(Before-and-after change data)
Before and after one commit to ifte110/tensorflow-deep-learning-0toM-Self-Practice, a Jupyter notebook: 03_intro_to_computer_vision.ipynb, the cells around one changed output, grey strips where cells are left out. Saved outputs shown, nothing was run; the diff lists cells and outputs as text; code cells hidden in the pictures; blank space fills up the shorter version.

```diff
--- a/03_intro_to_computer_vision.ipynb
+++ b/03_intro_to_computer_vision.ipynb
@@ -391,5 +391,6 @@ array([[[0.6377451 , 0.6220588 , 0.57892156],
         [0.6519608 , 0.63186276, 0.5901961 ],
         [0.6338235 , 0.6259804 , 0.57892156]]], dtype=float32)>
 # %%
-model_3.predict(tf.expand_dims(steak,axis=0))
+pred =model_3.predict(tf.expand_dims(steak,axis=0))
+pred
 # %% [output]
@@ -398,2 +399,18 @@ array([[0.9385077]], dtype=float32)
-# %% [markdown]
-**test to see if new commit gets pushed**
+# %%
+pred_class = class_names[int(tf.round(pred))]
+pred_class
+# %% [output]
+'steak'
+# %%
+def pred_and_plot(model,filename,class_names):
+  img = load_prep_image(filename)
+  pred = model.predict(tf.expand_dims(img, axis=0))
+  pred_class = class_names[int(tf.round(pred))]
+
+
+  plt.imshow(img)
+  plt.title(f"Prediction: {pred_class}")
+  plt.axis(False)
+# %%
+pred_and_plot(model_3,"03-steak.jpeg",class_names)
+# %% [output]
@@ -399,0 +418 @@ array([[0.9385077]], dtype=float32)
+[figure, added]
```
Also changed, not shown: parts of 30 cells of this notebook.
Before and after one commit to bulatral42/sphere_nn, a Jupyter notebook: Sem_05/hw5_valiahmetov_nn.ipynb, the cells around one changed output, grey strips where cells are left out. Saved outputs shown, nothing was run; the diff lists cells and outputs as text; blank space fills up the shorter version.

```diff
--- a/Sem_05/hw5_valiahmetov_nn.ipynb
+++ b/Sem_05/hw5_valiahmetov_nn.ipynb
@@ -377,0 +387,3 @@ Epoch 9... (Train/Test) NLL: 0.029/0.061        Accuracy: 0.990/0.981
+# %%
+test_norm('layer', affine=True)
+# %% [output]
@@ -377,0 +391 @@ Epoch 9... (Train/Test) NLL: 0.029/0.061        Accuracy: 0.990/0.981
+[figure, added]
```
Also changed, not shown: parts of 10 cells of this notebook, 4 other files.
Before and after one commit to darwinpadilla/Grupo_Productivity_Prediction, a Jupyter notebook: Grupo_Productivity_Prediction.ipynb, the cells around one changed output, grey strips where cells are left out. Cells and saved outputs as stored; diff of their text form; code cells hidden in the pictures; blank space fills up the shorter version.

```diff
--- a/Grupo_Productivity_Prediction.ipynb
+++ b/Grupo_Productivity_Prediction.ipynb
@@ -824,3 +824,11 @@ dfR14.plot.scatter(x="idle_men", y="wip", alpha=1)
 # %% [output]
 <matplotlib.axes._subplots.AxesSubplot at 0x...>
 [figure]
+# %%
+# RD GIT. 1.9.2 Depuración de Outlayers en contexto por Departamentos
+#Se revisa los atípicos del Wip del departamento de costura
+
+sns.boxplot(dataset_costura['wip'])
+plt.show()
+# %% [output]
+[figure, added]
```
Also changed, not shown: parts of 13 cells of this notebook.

Aim of the exercise: The data above must be returned in full, exactly as written.

Written answer:
Before and after one commit to ifte110/tensorflow-deep-learning-0toM-Self-Practice, a Jupyter notebook: 03_intro_to_computer_vision.ipynb, the cells around one changed output, grey strips where cells are left out. Saved outputs shown, nothing was run; the diff lists cells and outputs as text; code cells hidden in the pictures; blank space fills up the shorter version.

```diff
--- a/03_intro_to_computer_vision.ipynb
+++ b/03_intro_to_computer_vision.ipynb
@@ -391,5 +391,6 @@ array([[[0.6377451 , 0.6220588 , 0.57892156],
         [0.6519608 , 0.63186276, 0.5901961 ],
         [0.6338235 , 0.6259804 , 0.57892156]]], dtype=float32)>
 # %%
-model_3.predict(tf.expand_dims(steak,axis=0))
+pred =model_3.predict(tf.expand_dims(steak,axis=0))
+pred
 # %% [output]
@@ -398,2 +399,18 @@ array([[0.9385077]], dtype=float32)
-# %% [markdown]
-**test to see if new commit gets pushed**
+# %%
+pred_class = class_names[int(tf.round(pred))]
+pred_class
+# %% [output]
+'steak'
+# %%
+def pred_and_plot(model,filename,class_names):
+  img = load_prep_image(filename)
+  pred = model.predict(tf.expand_dims(img, axis=0))
+  pred_class = class_names[int(tf.round(pred))]
+
+
+  plt.imshow(img)
+  plt.title(f"Prediction: {pred_class}")
+  plt.axis(False)
+# %%
+pred_and_plot(model_3,"03-steak.jpeg",class_names)
+# %% [output]
@@ -399,0 +418 @@ array([[0.9385077]], dtype=float32)
+[figure, added]
```
Also changed, not shown: parts of 30 cells of this notebook.
Before and after one commit to bulatral42/sphere_nn, a Jupyter notebook: Sem_05/hw5_valiahmetov_nn.ipynb, the cells around one changed output, grey strips where cells are left out. Saved outputs shown, nothing was run; the diff lists cells and outputs as text; blank space fills up the shorter version.

```diff
--- a/Sem_05/hw5_valiahmetov_nn.ipynb
+++ b/Sem_05/hw5_valiahmetov_nn.ipynb
@@ -377,0 +387,3 @@ Epoch 9... (Train/Test) NLL: 0.029/0.061        Accuracy: 0.990/0.981
+# %%
+test_norm('layer', affine=True)
+# %% [output]
@@ -377,0 +391 @@ Epoch 9... (Train/Test) NLL: 0.029/0.061        Accuracy: 0.990/0.981
+[figure, added]
```
Also changed, not shown: parts of 10 cells of this notebook, 4 other files.
Before and after one commit to darwinpadilla/Grupo_Productivity_Prediction, a Jupyter notebook: Grupo_Productivity_Prediction.ipynb, the cells around one changed output, grey strips where cells are left out. Cells and saved outputs as stored; diff of their text form; code cells hidden in the pictures; blank space fills up the shorter version.

```diff
--- a/Grupo_Productivity_Prediction.ipynb
+++ b/Grupo_Productivity_Prediction.ipynb
@@ -824,3 +824,11 @@ dfR14.plot.scatter(x="idle_men", y="wip", alpha=1)
 # %% [output]
 <matplotlib.axes._subplots.AxesSubplot at 0x...>
 [figure]
+# %%
+# RD GIT. 1.9.2 Depuración de Outlayers en contexto por Departamentos
+#Se revisa los atípicos del Wip del departamento de costura
+
+sns.boxplot(dataset_costura['wip'])
+plt.show()
+# %% [output]
+[figure, added]
```
Also changed, not shown: parts of 13 cells of this notebook.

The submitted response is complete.